Furthermore, we need a fundamental change in the discourse about tikkun olam and in its mode of implementation, prioritizing qualitative, highly leveraged strategic interventions over labor-intensive volunteer-based efforts. We need to focus on areas where Jews offer a unique value proposition — one which addresses acute global needs — and on countries and territories that struggle with providing food, water and energy security. And we need to collaborate across the governmental, non-governmental and business sectors to develop “clusters” in areas that address acute global needs.

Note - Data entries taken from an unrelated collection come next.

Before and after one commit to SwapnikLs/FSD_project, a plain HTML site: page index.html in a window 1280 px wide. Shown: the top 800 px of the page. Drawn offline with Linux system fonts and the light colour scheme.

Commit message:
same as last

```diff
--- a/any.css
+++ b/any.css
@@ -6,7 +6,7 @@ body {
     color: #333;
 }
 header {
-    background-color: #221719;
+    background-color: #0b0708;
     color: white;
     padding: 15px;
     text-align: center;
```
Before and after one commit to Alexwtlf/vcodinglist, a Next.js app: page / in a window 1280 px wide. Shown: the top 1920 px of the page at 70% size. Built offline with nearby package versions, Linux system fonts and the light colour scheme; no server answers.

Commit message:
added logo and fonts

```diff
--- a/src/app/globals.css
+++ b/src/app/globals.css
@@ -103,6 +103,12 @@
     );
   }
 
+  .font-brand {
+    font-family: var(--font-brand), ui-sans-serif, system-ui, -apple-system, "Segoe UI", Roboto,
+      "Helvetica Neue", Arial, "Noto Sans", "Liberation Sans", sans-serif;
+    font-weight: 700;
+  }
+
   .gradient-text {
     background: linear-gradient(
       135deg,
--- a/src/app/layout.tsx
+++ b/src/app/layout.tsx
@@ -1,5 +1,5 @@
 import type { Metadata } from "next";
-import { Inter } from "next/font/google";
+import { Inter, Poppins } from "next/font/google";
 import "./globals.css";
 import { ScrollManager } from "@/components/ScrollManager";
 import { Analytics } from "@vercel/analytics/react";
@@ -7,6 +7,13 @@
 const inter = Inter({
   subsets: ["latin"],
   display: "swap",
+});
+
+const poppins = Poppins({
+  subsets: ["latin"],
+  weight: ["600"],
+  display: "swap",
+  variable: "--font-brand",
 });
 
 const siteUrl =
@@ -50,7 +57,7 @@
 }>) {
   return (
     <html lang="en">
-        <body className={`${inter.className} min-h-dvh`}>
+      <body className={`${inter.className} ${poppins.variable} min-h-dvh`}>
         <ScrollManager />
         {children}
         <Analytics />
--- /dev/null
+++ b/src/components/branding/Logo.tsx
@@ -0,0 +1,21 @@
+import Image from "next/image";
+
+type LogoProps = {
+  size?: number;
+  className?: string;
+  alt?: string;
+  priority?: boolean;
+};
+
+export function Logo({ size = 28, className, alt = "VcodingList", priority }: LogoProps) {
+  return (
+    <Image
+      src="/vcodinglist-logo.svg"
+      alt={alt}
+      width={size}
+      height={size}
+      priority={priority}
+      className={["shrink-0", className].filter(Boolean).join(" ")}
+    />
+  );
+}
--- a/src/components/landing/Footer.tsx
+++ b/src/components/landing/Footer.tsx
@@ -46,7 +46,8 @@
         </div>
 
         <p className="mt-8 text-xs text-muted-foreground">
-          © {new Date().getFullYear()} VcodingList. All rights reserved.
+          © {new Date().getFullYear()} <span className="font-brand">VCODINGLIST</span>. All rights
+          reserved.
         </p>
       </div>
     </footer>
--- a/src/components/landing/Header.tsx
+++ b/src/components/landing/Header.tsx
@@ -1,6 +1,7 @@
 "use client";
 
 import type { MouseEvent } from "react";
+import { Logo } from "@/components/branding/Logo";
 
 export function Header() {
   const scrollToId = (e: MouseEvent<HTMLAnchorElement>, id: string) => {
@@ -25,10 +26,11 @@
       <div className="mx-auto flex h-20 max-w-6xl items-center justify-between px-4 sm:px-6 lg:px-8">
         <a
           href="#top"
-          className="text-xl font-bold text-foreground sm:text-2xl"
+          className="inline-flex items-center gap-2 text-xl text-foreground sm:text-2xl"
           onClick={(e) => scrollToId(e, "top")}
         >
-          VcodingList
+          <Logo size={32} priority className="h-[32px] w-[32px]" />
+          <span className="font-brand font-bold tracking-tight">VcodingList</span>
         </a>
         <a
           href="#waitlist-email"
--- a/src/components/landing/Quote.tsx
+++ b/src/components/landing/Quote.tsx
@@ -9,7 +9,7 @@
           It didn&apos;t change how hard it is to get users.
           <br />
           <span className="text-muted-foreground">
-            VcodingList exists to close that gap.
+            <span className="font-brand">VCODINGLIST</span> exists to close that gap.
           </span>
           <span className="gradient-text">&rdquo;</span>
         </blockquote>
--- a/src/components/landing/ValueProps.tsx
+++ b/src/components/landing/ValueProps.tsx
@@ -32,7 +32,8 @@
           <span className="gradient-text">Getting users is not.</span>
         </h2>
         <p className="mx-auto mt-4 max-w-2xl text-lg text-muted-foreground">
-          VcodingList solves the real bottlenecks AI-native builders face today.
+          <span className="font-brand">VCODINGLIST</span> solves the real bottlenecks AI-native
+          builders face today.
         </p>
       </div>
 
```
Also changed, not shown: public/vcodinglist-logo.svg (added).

Our agents of change should be local leaders who go through a formative personal and professional experience in Israel.

Beyond the moral imperative to make the world a better place, we are also guided by the pressing needs of our present and future: to strengthen the legitimacy of the right of the Jewish people to self-determination in its nation-state, to propel Israel’s economy and ensure that this growth is inclusive, and to enhance Jewish peoplehood by strengthening the ties among all world Jews. Making an indelible contribution that is distinctly Jewish and Israeli will serve all of these purposes.

Under the banner of 21st Century Tikkun Olam (#21CTO), at the coming General Assembly of the Jewish Federations of North America (GA) in Baltimore (#JFNAGA), on Monday, November 12, 2012, we hope to take this vision to the next level. The vision of 21st Century Tikkun Olam was designed in deliberation with lay leaders, professionals, activists and academics. Now, this community must join forces in effectuating change.

Fourteen million Jews improving the lives of a quarter of a billion people within a decade is evidently ambitious. However, less than two decades ago, Birthright Israel, too, was judged as audacious. Birthright is now a reality transforming an entire generation. Its success inspires our confidence that the vision of 21st Century Tikkun Olam can and will be realized.

About the Author
Gidi Grinstein is the founder and president of the Reut Institute, an Israel-based strategy and action group focused on effectuating change in areas critical to Israel’s future. He is the author of Flexigidity: The Secret of Jewish Adaptability.